  1. politovski
    July 10, 2017 at 10:14 pm

    doug,

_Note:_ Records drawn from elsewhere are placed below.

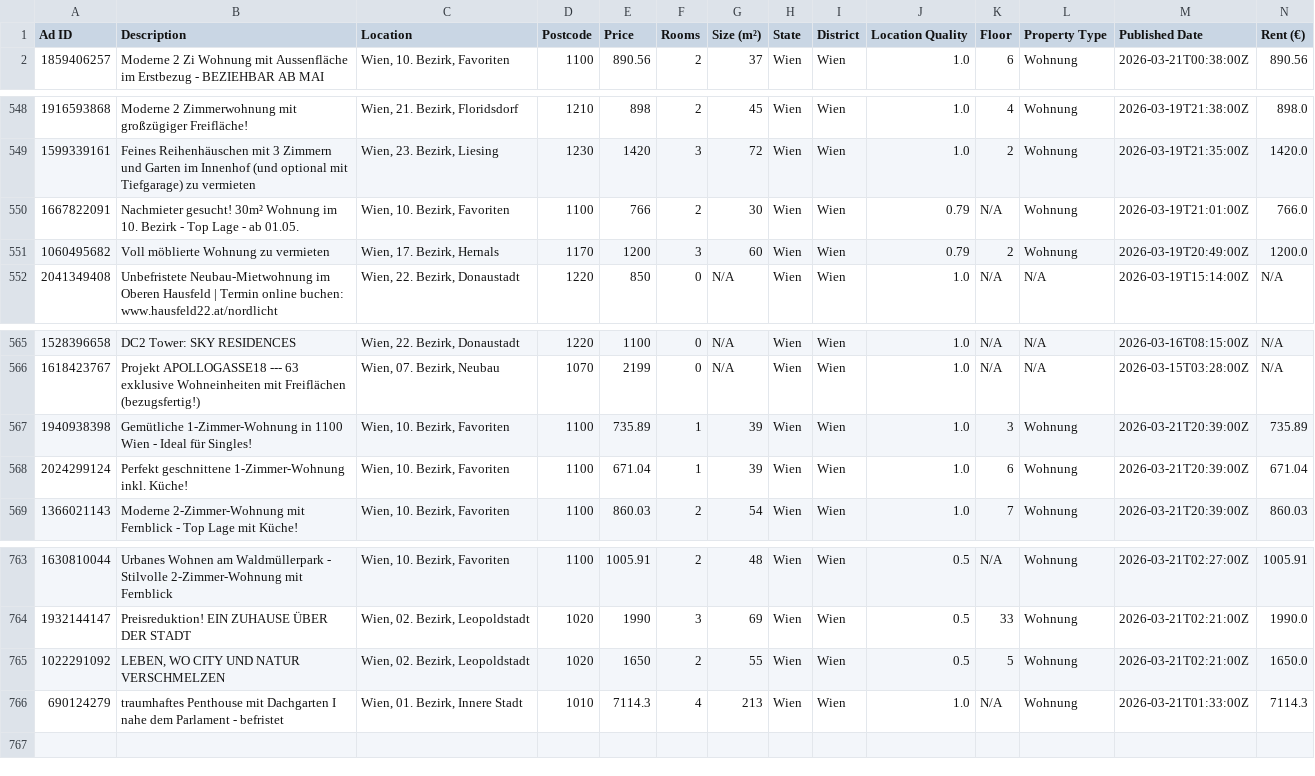
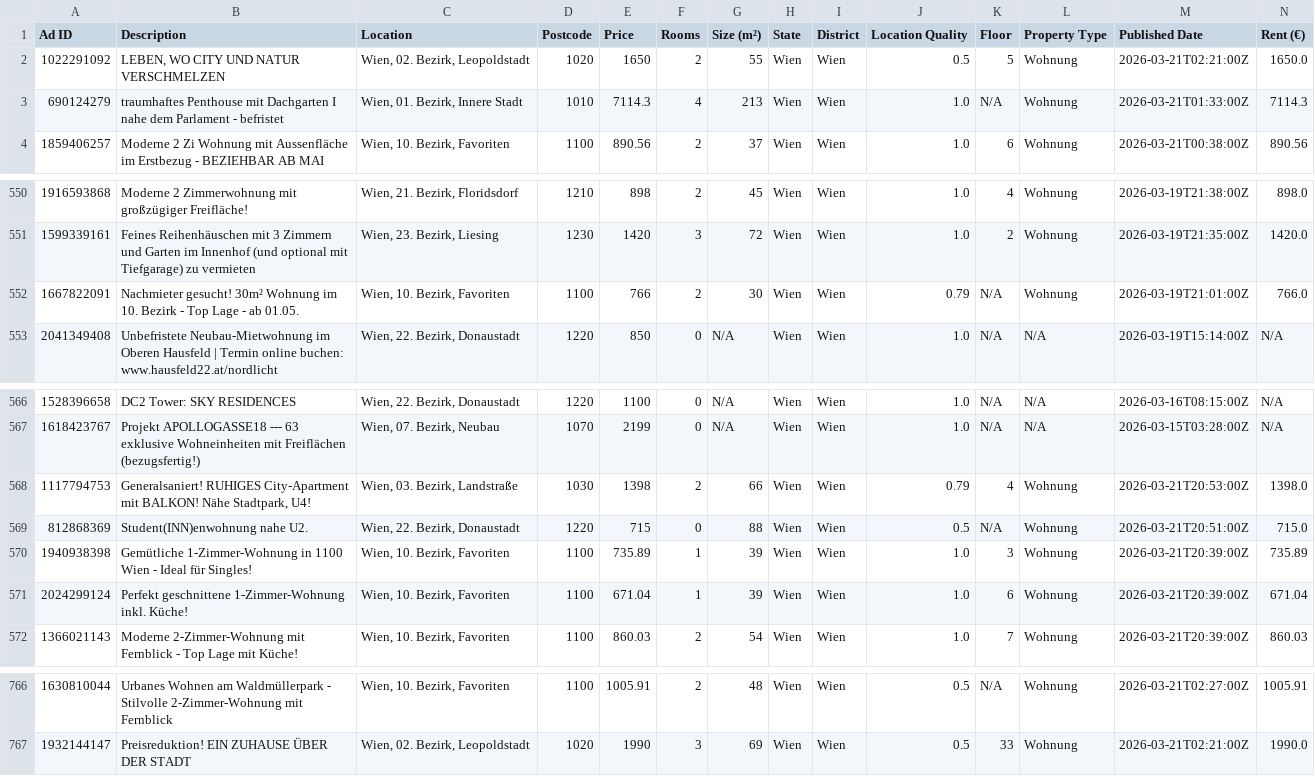
Before and after one commit to AthomsG/renting-in-vienna, a CSV file: listings/rental_data.csv, drawn as a sheet; only a part is shown, gaps mark what is left out; removed rows and columns are numbered as before the commit, all else as after; rows hold the shown columns only; the diff names each change by its address in the sheet, - before the commit and + after, or states it on an @@ line.

```diff
--- a/listings/rental_data.csv
+++ b/listings/rental_data.csv
@@ row 765 moved to row 2: 1022291092 @@
@@ row 766 moved to row 3: 690124279 @@
-row 551: 1060495682 | Voll möblierte Wohnung zu vermieten | Wien, 17. Bezirk, Hernals | 1170 | 1200 | 3 | 60 | Wien | Wien | 0.79 | 2 | Wohnung | 2026-03-19T20:49:00Z | 1200.0
+row 568: 1117794753 | Generalsaniert! RUHIGES City-Apartment mit BALKON! Nähe Stadtpark, U4! | Wien, 03. Bezirk, Landstraße | 1030 | 1398 | 2 | 66 | Wien | Wien | 0.79 | 4 | Wohnung | 2026-03-21T20:53:00Z | 1398.0
+row 569: 812868369 | Student(INN)enwohnung nahe U2. | Wien, 22. Bezirk, Donaustadt | 1220 | 715 | 0 | 88 | Wien | Wien | 0.5 | N/A | Wohnung | 2026-03-21T20:51:00Z | 715.0
```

    i love your tenacity, but that is not always possible. certain markets, especially rural areas, do not have enough folks who can do dpc to float 1 doc, let alone many. i know, as i have tried to grow a practice in the rural carolinas.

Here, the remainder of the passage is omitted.